Some fleeting thoughts I have about
Table of Contents⌗
Cofreeis the dual of
- Cofree in Practice
I recently tweeted that:
I like to think of
Cofreein terms of combinators.
Free f amakes it easy to use
fas a fixed point, by having the choice of either termination or recursion.
Cofree f adoes the same in terms of recursion, albeit without the termination.
As it turns out, I was pretty close to an intuitive definition.
Cofree is the dual of
“Co-” is typically used as a prefix to denote the categorical dual of some concept. For example, coproduct (read: sum) types are the categorical dual of product types. Similarly, the convention can also be observed in
The duality of
Cofree can be observed without taking into account their roots in category theory.
Free is encoded using a sum type—on the other hand,
Cofree is encoded using a product type.
data Free f a = Pure a | Roll (f (Free f a)) data Cofree f a = CofreeCons a (f (Cofree f a)
If this isn’t convincing from a practical standpoint, take a look at how
Cofree is folded and unfolded respectively. If you squint hard enough, you can see the signatures for the

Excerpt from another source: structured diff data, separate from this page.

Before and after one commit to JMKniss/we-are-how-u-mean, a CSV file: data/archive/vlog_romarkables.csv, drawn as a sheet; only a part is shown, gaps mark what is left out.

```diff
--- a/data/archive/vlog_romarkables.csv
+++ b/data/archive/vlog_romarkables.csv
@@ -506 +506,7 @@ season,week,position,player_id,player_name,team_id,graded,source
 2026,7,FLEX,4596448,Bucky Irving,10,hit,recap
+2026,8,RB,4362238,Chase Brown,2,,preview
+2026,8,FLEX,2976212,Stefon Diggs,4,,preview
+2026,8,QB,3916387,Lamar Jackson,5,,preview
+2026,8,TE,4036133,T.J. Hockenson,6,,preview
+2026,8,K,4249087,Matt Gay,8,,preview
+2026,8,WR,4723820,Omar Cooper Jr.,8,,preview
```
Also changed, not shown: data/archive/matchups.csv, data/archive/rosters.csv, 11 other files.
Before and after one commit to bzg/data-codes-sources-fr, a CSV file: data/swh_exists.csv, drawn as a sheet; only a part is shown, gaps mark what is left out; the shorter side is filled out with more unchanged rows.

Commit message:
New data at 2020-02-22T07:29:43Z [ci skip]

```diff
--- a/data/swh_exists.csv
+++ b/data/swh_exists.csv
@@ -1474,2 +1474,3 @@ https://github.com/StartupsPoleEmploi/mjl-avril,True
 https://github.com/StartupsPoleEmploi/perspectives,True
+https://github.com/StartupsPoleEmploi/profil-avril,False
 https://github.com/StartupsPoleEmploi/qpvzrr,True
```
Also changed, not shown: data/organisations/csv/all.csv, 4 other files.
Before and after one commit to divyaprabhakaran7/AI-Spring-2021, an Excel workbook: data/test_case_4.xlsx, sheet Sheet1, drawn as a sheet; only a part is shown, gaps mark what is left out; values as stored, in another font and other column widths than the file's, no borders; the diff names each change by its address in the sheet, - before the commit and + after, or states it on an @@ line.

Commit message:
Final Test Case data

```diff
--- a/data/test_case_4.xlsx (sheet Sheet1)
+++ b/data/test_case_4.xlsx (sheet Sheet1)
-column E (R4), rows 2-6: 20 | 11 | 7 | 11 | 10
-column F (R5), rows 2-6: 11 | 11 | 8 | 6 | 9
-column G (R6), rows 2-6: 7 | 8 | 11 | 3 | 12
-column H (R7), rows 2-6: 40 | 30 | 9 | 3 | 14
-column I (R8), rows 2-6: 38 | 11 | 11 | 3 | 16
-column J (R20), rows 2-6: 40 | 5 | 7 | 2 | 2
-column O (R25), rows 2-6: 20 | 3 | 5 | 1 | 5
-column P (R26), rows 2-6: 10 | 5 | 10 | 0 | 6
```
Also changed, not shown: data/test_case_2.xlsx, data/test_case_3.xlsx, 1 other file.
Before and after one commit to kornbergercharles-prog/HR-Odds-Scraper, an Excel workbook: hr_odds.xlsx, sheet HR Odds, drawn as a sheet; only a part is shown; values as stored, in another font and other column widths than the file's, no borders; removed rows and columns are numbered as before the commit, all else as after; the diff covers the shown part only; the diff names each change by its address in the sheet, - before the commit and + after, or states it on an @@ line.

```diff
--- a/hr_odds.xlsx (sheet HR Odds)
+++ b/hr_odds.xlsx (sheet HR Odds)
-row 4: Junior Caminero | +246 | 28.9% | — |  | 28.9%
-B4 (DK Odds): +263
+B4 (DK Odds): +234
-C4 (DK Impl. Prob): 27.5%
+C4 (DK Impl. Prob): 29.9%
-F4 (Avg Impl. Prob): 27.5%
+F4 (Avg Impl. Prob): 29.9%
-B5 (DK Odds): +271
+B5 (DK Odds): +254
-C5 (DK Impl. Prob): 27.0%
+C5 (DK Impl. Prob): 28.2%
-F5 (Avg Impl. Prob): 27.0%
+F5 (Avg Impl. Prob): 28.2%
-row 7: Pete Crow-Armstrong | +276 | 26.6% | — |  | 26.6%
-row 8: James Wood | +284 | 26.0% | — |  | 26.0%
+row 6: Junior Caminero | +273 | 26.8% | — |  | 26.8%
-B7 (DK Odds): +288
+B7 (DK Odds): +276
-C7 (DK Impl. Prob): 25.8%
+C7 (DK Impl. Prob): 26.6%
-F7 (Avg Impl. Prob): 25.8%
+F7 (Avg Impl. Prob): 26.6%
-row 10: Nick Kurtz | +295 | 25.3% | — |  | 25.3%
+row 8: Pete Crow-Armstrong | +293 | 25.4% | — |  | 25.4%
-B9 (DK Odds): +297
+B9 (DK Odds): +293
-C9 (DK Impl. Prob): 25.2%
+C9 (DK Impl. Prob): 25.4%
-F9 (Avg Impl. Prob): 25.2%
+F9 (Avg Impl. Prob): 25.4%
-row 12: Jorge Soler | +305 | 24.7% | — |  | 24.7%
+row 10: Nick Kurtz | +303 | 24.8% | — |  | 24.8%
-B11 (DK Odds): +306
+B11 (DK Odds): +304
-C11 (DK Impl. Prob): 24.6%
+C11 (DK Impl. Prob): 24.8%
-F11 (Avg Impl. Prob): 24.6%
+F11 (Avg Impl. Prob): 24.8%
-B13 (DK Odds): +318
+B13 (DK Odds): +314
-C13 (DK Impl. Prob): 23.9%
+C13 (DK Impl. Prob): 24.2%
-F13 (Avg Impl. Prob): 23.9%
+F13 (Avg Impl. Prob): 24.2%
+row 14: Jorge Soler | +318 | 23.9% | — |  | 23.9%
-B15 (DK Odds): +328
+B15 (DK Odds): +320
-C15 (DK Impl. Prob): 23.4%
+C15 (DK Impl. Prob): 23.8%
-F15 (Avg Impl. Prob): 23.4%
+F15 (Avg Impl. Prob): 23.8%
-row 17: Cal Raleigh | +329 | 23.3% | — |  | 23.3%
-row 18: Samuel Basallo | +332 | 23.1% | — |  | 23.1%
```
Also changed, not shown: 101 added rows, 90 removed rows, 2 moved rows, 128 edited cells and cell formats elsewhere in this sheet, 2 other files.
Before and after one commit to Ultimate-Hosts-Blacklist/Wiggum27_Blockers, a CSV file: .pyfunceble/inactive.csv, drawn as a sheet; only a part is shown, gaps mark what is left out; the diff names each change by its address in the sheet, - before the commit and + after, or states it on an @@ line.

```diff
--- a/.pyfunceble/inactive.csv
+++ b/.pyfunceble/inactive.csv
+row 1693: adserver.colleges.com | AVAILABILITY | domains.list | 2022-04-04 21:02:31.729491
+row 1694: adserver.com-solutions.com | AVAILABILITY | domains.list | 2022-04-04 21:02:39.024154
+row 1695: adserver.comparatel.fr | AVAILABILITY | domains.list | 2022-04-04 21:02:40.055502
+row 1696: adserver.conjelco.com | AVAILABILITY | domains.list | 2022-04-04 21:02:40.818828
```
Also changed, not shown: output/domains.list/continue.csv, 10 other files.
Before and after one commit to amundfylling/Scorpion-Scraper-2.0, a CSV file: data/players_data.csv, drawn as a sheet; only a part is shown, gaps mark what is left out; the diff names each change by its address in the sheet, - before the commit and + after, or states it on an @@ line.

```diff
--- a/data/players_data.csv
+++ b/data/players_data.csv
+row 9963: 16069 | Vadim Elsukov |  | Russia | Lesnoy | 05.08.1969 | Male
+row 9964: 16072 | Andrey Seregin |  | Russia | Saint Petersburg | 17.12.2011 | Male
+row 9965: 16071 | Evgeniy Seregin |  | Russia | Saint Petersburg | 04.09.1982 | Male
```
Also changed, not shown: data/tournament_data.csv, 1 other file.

ana recursion schemes, which they themselves are duals.
runFree :: forall f a. Functor f => (f (Free f a) -> Free f a) -> Free f a -> a cata :: forall f a. (f a -> a) -> Mu f -> a buildCofree :: forall f s a. Functor f => (s -> Tuple a (f s)) -> s -> Cofree f a ana :: forall f a. (a -> f a) -> a -> Mu f
This puts into mind the duality of recursion and corecursion. Recursion involves folding compounded data into a base case, while corecursion involves unfolding a seed into compounded data. In the same vein,
Free f and
Cofree f can be treated as combinators that provide the least and greatest fixed point of
f respectively. This is discussed in the following section.
Mu f is a type which provides the least fixed point of some functor
f. It essentially allows the construction of recursive data types without any form of self-reference, similar to how the
fix function at the term-level allows recursion in a lambda. That said, type
f type is responsible for providing a base case such that a finite
Mu f can be built.
newtype Mu f = In (f (Mu f))
Free f Void⌗
Mu f can be derived from
Free by making the
Pure constructor impossible to use. This can be achieved through the use of
Void, which has no constructors and as such, cannot exist at the term-level.
Free f Void = Pure Void | Roll (f (Free f Void)) Free f Void = Roll (f (Free f Void))
Cofree f Unit⌗
Mu f can be derived from
Cofree by making the head in
CofreeCons to always be inhabited by a single value. This can be achieved through the use of
Unit, which always has a single constructor and as such, can be eliminated from the constructor.
Cofree f Unit = CofreeCons Unit (f (Cofree f Unit)) Cofree f Unit = CofreeCons (f (Cofree f Unit))
Cofree in Practice⌗
To motivate the use of
Cofree, here are a few examples that I’ve synthesized. I’m not discussing
Free here as its primary use-case of turning regular functors into monads warrants its own post.
Cofree as an infinite stream⌗
Cofree Id a encodes an infinite stream of values of type
a. The stream is built using
buildCofree and a coalgebra describing how the seed can synthesize a return value as well as another seed which will be used in the future. This is a practical example of corecursion: we’re not moving towards a base case nor do we have the option to terminate.
module Main where import Prelude import Control.Comonad.Cofree (Cofree, buildCofree, head, tail) import Data.Tuple (Tuple(..)) import Effect (Effect) import Effect.Console (logShow) import Data.Functor.Polynomial (Id(..)) factorial_ :: Cofree Id Int factorial_ = buildCofree coal seed where seed :: Tuple Int Int seed = Tuple 0 1 coal :: Tuple Int Int -> Tuple Int (Id (Tuple Int Int)) coal (Tuple n f) = Tuple f (Id (Tuple (n + 1) (f * (n + 1)))) factorial :: Int -> Int factorial = flip go factorial_ where go 0 = head go n = tail >>> case _ of Id co -> go (n - 1) co main :: Effect Unit main = do logShow $ factorial 5